On the surface, the abortion rights and gay rights movements have some clear similarities. They’re pet progressive causes with a clearly identified constituency – women and the LGBT+ community, respectively. But while they’re often both labeled “culture wars”, and have both supporters and opponents in common, their struggles have been very different.

The past few years have seen the right to same-sex marriage gain ground in many countries, including notoriously conservative ones like Ireland. Since the Netherlands became the world’s first country to legalize in 2000, 21 countries have followed suit. At the same time, abortion rights are more threatened than ever. Spain only last year abandoned far along plans to severely tighten their previously liberal abortion laws, and in the US, GOP Congress members are threatening to hold the country’s legislative system hostage over funding to Planned Parenthood, who, among many other services for women, provide abortions (though these are exclusively funded by private donations).

Catholic country Poland has already backed down on a previously liberal abortion legislation, opting instead for a law that forbids abortion in any case except where the mother’s life is at risk, or when the pregnancy is the result of rape.

Klara 2

Memorial in Bytom, Poland. Translation: “Dedicated in memory of unborn children – victims of abortion.” Photo: “Bytom33” by Arturek28 at Polish Wikipedia.

The difference is perhaps most neatly exemplified by the current American political climate. Ever since the Supreme Court case United States v. Windsor struck down some key parts of the anti-gay marriage Defense of Marriage Act in 2013, the gay rights movement has been scoring victories left and right, the grand prize being Obergefell v. Hodges, which brought marriage equality to all fifty states earlier this year.
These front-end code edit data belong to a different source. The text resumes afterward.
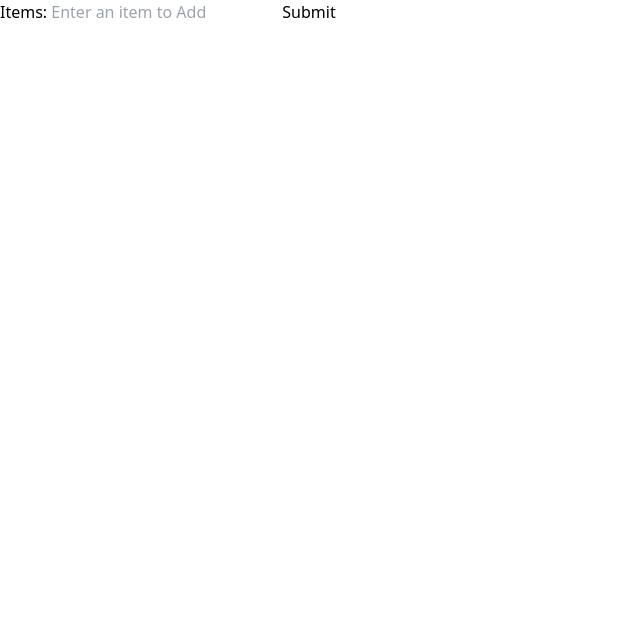
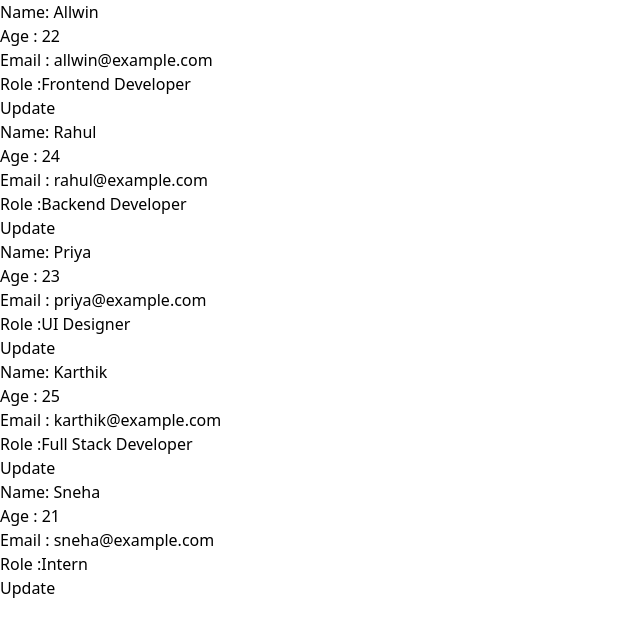
Before and after one commit to Allwin-d/Practice, a React (Vite) app: page / in a window 1280 px wide. Shown: the top 632 px of the page, without its empty margins (0-640 px from the left). Built offline with nearby package versions, Linux system fonts and the light colour scheme.

Commit message:
UseState eg for Array of Objects

```diff
--- a/src/App.tsx
+++ b/src/App.tsx
@@ -9,8 +9,9 @@
 // import ParentPerson from "./components/props/ParentPerson";
 // import ArrayOfObj from "./components/ArrayOfObj";
 // import Counter from "./components/UseState/Counter";
+// import TodoList from "./components/UseState/TodoList";
 
-import TodoList from "./components/UseState/TodoList";
+import Profiles from "./components/UseState/Profiles";
 
 const App = () => {
   return (
@@ -26,7 +27,8 @@ const App = () => {
       <UserStatus loggedIn={true} isAdmin={true} />
       <Greetings timeOfDay = "Morning"/> */}
       {/* <Counter /> */}
-      <TodoList />
+      {/* <TodoList /> */}
+      <Profiles />
     </div>
   );
 };
--- /dev/null
+++ b/src/components/UseState/Profiles.tsx
@@ -0,0 +1,89 @@
+import { useState } from "react";
+
+//useState example for Array of Objects
+const Profiles = () => {
+  type singlePro = {
+    id: number;
+    name: string;
+    age: number;
+    role: string;
+    email: string;
+    isActive: boolean;
+  };
+
+  type Profile = singlePro[];
+
+  const [profile, setProfile] = useState<Profile>([
+    {
+      id: 1,
+      name: "Allwin",
+      age: 22,
+      role: "Frontend Developer",
+      email: "allwin@example.com",
+      isActive: true,
+    },
+    {
+      id: 2,
+      name: "Rahul",
+      age: 24,
+      role: "Backend Developer",
+      email: "rahul@example.com",
+      isActive: false,
+    },
+    {
+      id: 3,
+      name: "Priya",
+      age: 23,
+      role: "UI Designer",
+      email: "priya@example.com",
+      isActive: true,
+    },
+    {
+      id: 4,
+      name: "Karthik",
+      age: 25,
+      role: "Full Stack Developer",
+      email: "karthik@example.com",
+      isActive: true,
+    },
+    {
+      id: 5,
+      name: "Sneha",
+      age: 21,
+      role: "Intern",
+      email: "sneha@example.com",
+      isActive: false,
+    },
+  ]);
+
+  function updateProfile(val: singlePro) {
+    const updated = profile.map((item) =>
+      item.id === val.id ? { ...item, name: "Jesus" } : item
+    );
+    setProfile(updated);
+  }
+
+  return (
+    <div>
+      {profile.map((item) => {
+        return (
+          <ul key={item.id}>
+            <li>Name: {item.name}</li>
+            <p>Age : {item.age}</p>
+            <p>Email : {item.email}</p>
+            <p>{item.isActive}</p>
+            <p>Role :{item.role}</p>
+            <button
+              className="bg-black text-white p-2 rounded-lg"
+              onClick={() => updateProfile(item)}
+            >
+              Update
+            </button>
+          </ul>
+        );
+      })}
+    </div>
+  );
+};
+
+export default Profiles;
--- a/src/components/UseState/TodoList.tsx
+++ b/src/components/UseState/TodoList.tsx
@@ -4,6 +4,8 @@ const TodoList = () => {
   const [todo, setTodo] = useState<string[]>([]);
   const [item, setItem] = useState<string>("");
 
+
+  //useState example for modifying an array
   function handleChange(e: React.ChangeEvent<HTMLInputElement>) {
     setItem(e.target.value);
   }
```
While there has been some resistance – maybe most famously the Kentucky clerk Kim Davis, who refused to issue marriage licenses to same-sex couples – there is a general feeling of inevitability, and even of relief among conservative political candidates who might otherwise have had to deal with expressing their increasingly unpopular anti-gay-marriage opinions in a campaign.
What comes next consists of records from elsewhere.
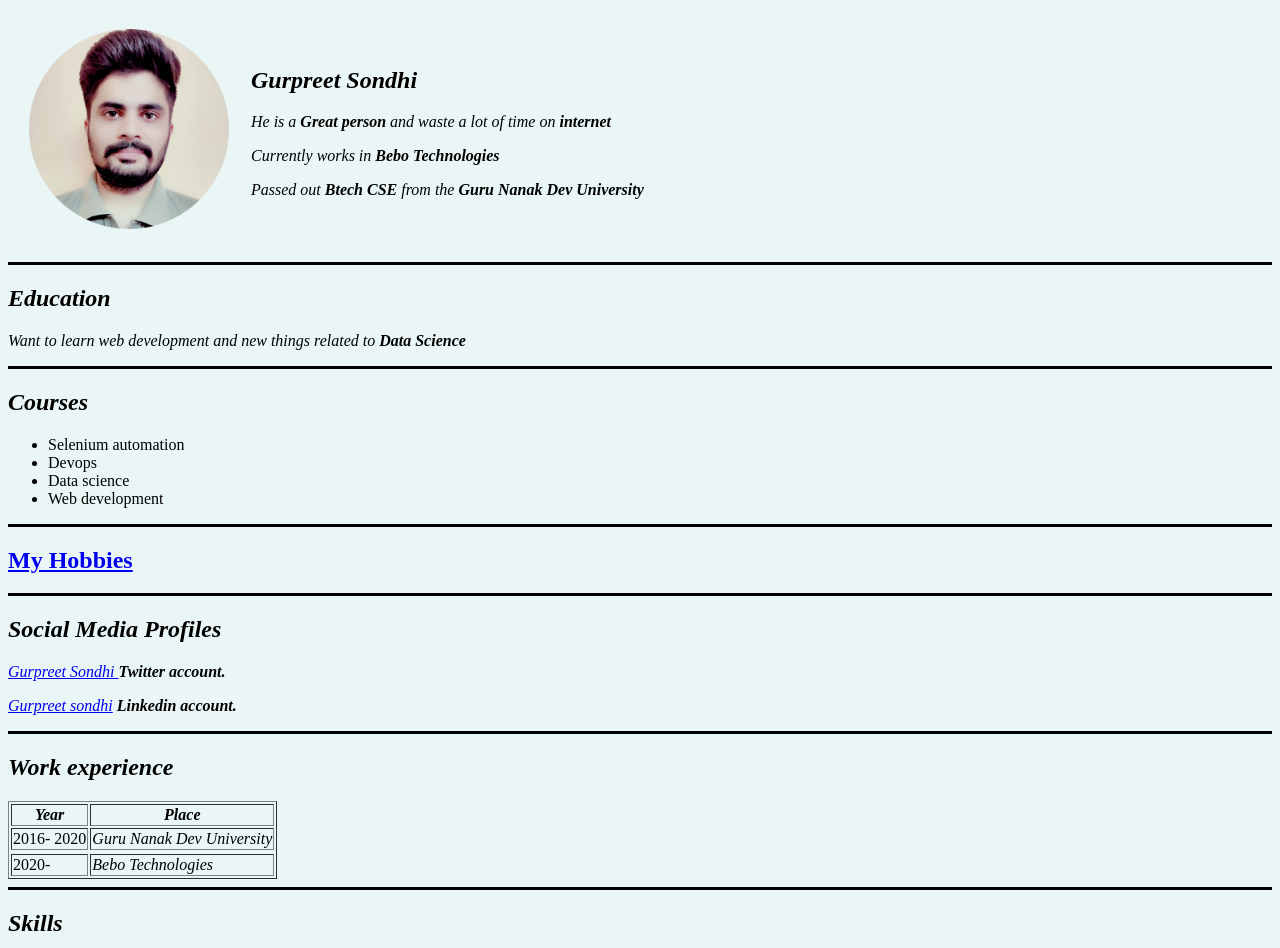
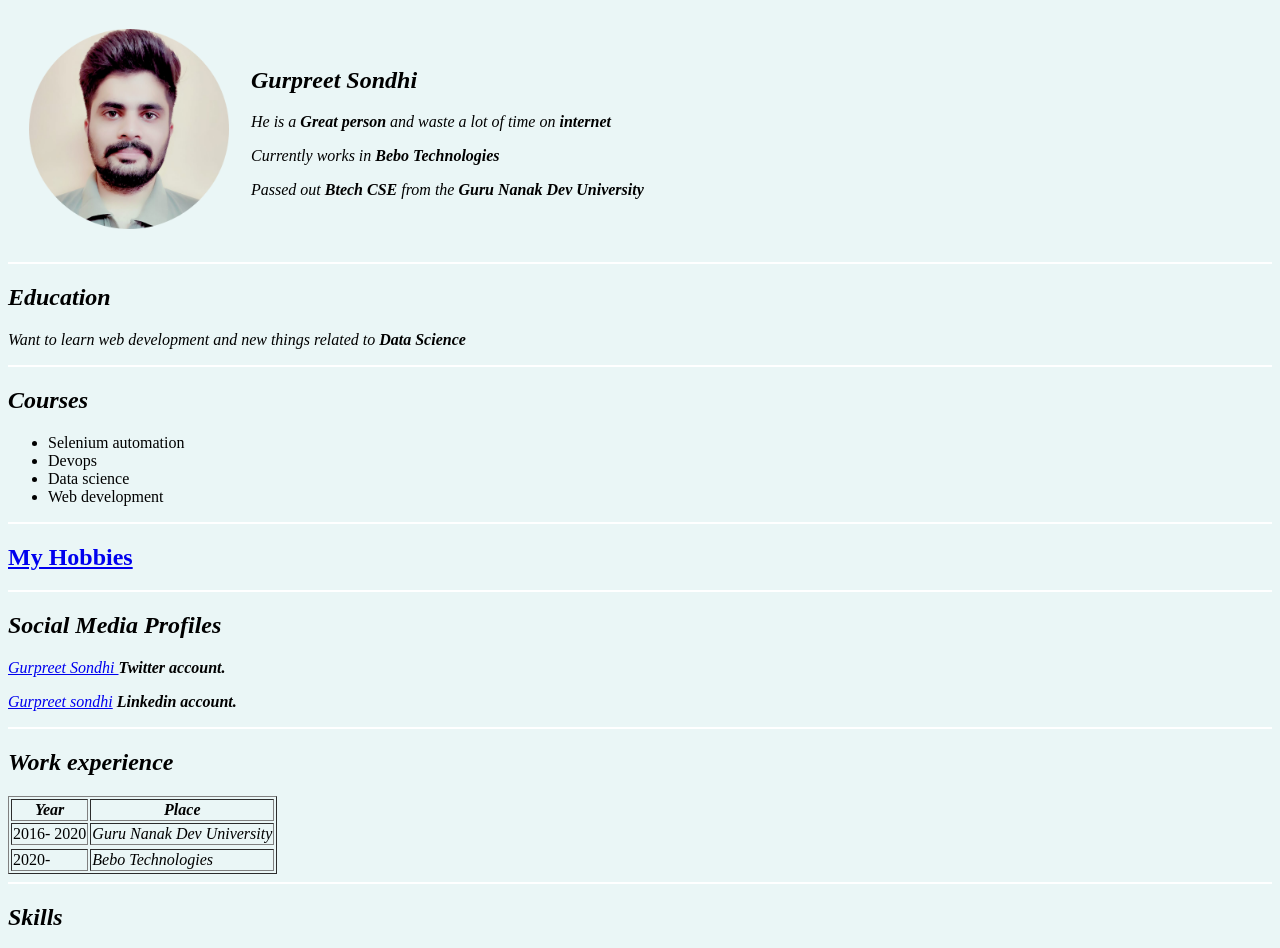
Before and after one commit to gurpreetsondhi1/cv, a plain HTML site: page index2.html in a window 1280 px wide. Shown: the top 948 px of the page. Drawn offline with Linux system fonts and the light colour scheme.

Commit message:
Update index2.html
added css

```diff
--- a/index2.html
+++ b/index2.html
@@ -4,9 +4,21 @@
 <head>
   <meta charset="utf-8">
   <title>💓Gurpreet Sondhi💓</title>
+  <style >
+    body{
+      background-color: #EAF6F6;
+    }
+    hr{
+      background-color: white;
+      border-style: none;
+      height: 2px;
+    }
+
+  </style>
+
 </head>
 
-<body style="background-color: #EAF6F6;">
+<body>
   <table cellspacing="20">
     <tbody>
       <tr>
@@ -22,10 +34,10 @@
     </tbody>
   </table>
 
-  <hr size="3" noshade color=black align=left>
+  <hr>
   <h2><em>Education</em></h2>
   <p><em>Want to learn web development and new things related to <strong>Data Science</strong></em></p>
-  <hr size="3" noshade color=black align=left>
+  <hr>
 
   <h2><em>Courses</em></h2>
   <ul>
@@ -34,18 +46,18 @@
     <li>Data science</li>
     <li>Web development</li>
   </ul>
-  <hr size="3" noshade color=black align=left>
+  <hr>
 
   <a href="Hobbies.html">
     <h2>My Hobbies</h2>
   </a>
-  <hr size="3" noshade color=black align=left>
+  <hr>
 
   <h2><em>Social Media Profiles</em></h2>
   <p><em><a href="https://twitter.com/gurpreetsondhi"> Gurpreet Sondhi </a> <strong>Twitter account.</strong></em></p>
   <p><em><a href="https://www.linkedin.com/in/gurpreet-sondhi-852402131/">Gurpreet sondhi</a> <strong>Linkedin account.</strong></em></p>
 
-  <hr size="3" noshade color=black align=left>
+  <hr>
 
   <h2> <em>Work experience</em> </h2>
   <table border="1">
@@ -70,7 +82,7 @@
 
     </tfoot>
   </table>
-  <hr size="3" noshade color=black align=left>
+  <hr>
   <h2><em>Skills</em></h2>
   <table cellspacing="10">
     <tr>
@@ -101,7 +113,7 @@
       </td>
     </tr>
   </table>
-  <hr size="3" noshade color=black align=left>
+  <hr>
   <a href="ContactMe.html"><h2><em>Contact Details</em></h2></a>
 
 </body>
```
Free access to an abortion was also a fight won at the Supreme Court, in the case of Roe v. Wade, all the way back in 1973. But despite the fact that it’s been more than forty years, the backlash is still as vehement and persistent as ever. Only this year, new laws and regulations that are medically unnecessary and even dangerous have piled up, forcing abortion clinics to close down left and right.
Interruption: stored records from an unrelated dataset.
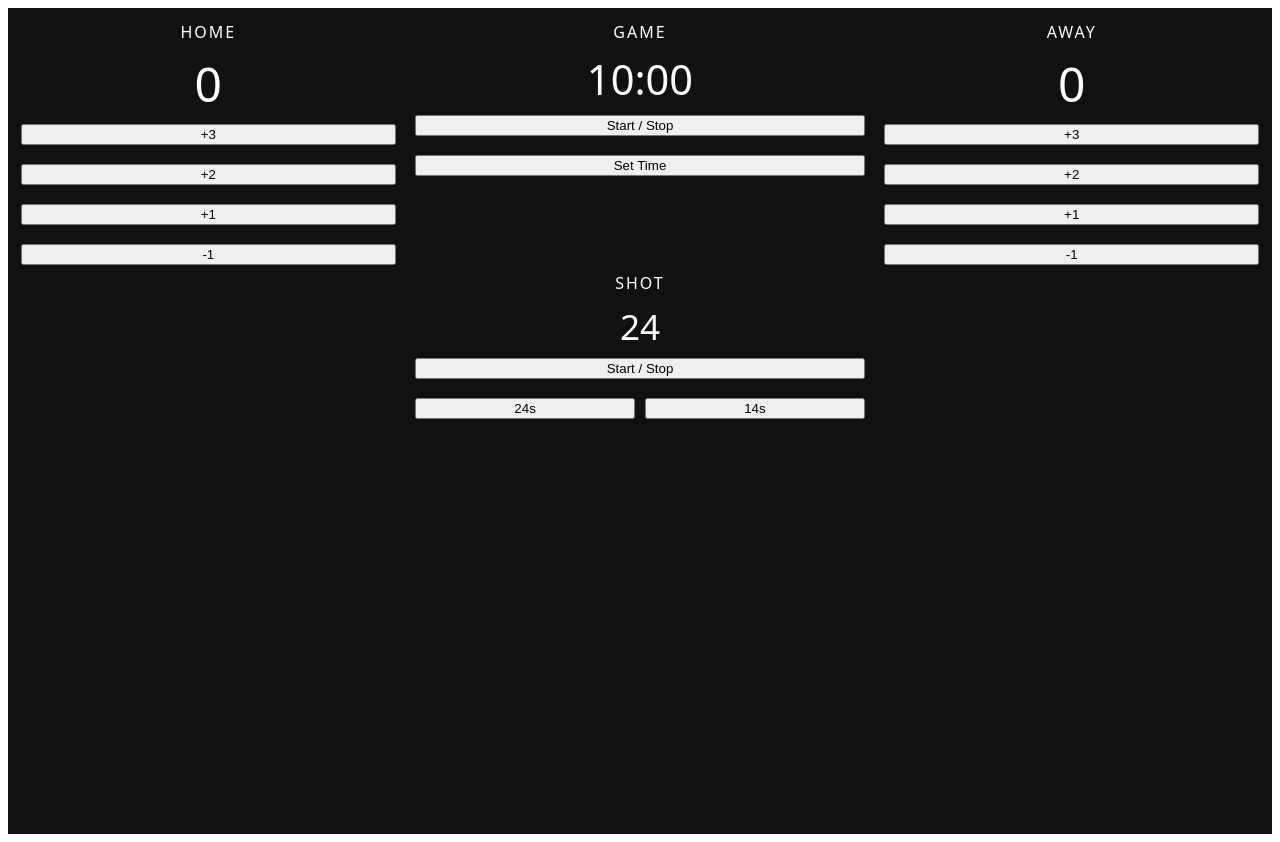
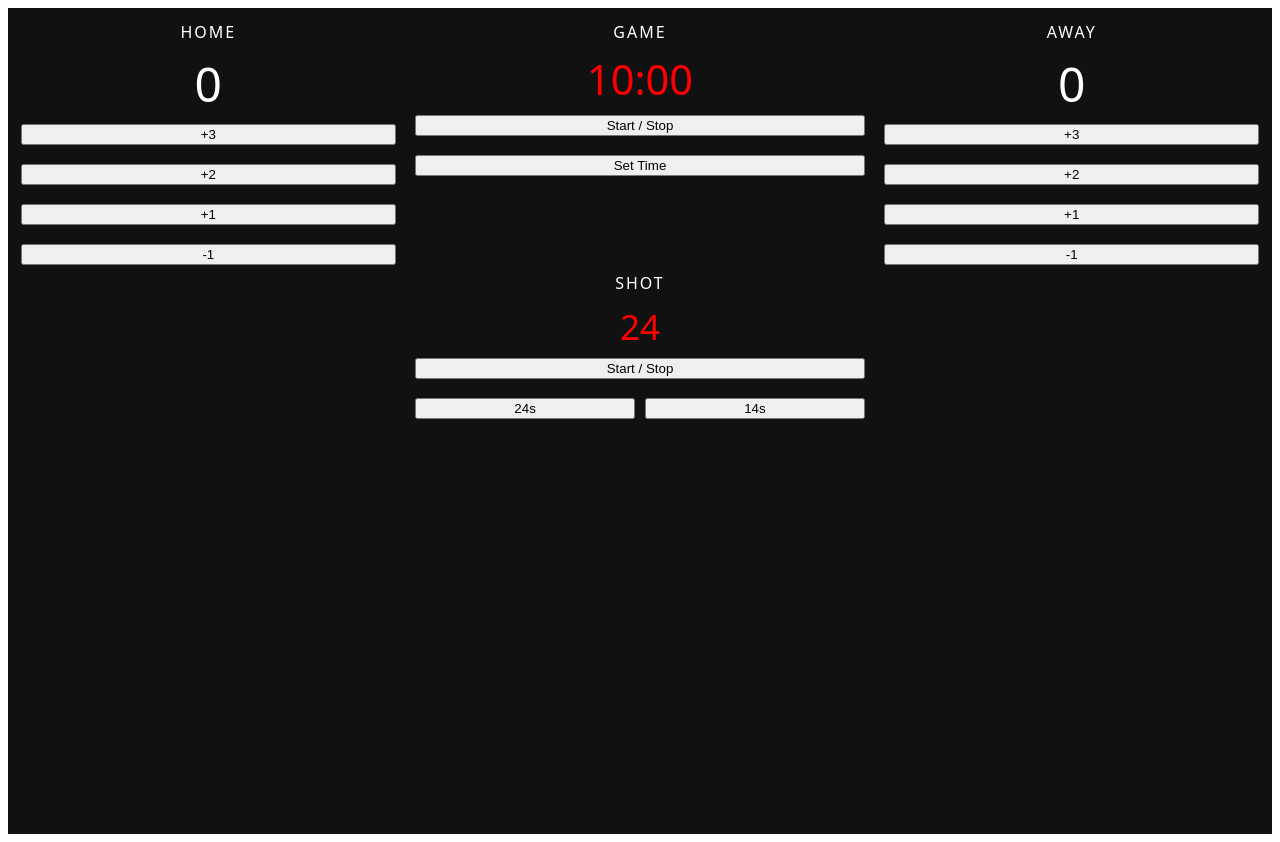
Before and after one commit to paulnikolaus/basketball-scoreboard-pwa, a React (Vite) app: page / in a window 1280 px wide. Built offline with nearby package versions, Linux system fonts and the light colour scheme.

Commit message:
improved UI colors

```diff
--- a/src/App.tsx
+++ b/src/App.tsx
@@ -1,11 +1,14 @@
 import { useGame } from "./context/useGame";
 import { useGameTimer } from "./hooks/useGameTimer";
 import { formatGameTime } from "./utils/formatTime";
-import {formatShotClock} from "./utils/formatTime";
+import { formatShotClock } from "./utils/formatTime";
 
 function App() {
   useGameTimer();
   const { state, dispatch } = useGame();
+
+  const gameColor = state.isGameRunning ? "white" : "red";
+  const shotColor = state.isShotClockRunning ? "#0f5f0f" : "red";
 
   return (
     <div
@@ -90,6 +93,9 @@ function App() {
             style={{
               fontSize: "2.6rem",
               margin: "0.5rem 0",
+
+              /* 👇 Dynamic color */
+              color: gameColor,
             }}
           >
             {formatGameTime(state.gameClock)}
@@ -137,6 +143,9 @@ function App() {
             style={{
               fontSize: "2.2rem",
               margin: "0.5rem 0",
+
+              /* 👇 Dynamic color */
+              color: shotColor,
             }}
           >
             {formatShotClock(state.shotClock)}
```
Also changed, not shown: src/index.css (+5 -2 lines).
So, why is this? While these progressive struggles may seem similar in many ways, there is no doubt that they’re perceived as very different. Same-sex marriage, though a civil rights cause, and one that’s generally championed by progressive liberals, also fundamentally has a conservative component. It’s about expanding the conservative notion of the family unit to include a wider range of couples, sure, but you can still argue the case using words like “family values”, “settling down” and “commitment”. As Katha Pollitt puts it in The Nation, “gays and lesbians are your neighbors who buy Pottery Barn furniture and like to barbecue”.

Abortion, on the other hand, can easily be framed as the opposite. While same-sex marriage is about love, abortion is about sex. Not only that, but it’s clearly an anti-conservative cause, since it largely concerns sex outside of a “settling down” context. Research shows that context based support for abortion is stronger where, for example, someone has an abortion to be able to finish high school, rather than where a woman gets an abortion because she doesn’t want to get married.

When it comes to the constituencies of concern for the respective causes, there’s a clear difference as well. While typically you’d think of women as a group as the beneficiaries of free access to an abortion, that’s not entirely true. Middle class and upper class women, who have private doctors and access to birth control even if it’s not reasonably affordable, are not dependent on publicly available options in the same way as working class women and poor women, who by definition are the group of women with the least resources.

In much the same way, the entire LGBT+ spectrum does not benefit from same-sex marriage to the same extent. While lesbian couples are getting married in larger numbers than gay couples, the face of the cause has largely been middle class white gay men – that is, the most affluent subgroup of the LGBT+ community. Same-sex marriage also doesn’t apply specifically to trans people at all, which happens to be the group most likely to live in poverty.

The socio-economic weight of the issue is especially clear in the recent Planned Parenthood controversy in the US Congress. While Planned Parenthood does provide abortions, these are not funded by government money, as that’s been illegal since 1976. It’s also the only women’s healthcare provider to take Medicaid in many areas, which means that poor women will disproportionately lose their access to things like breast cancer screenings – the things that actually are funded by the money parts of Congress are threatening to take away. This context suggests that maybe the reason that abortions – and Planned Parenthood specifically – are such easy targets has something to do with the socio-economic standing of the people it primarily affects.

Klara Fredriksson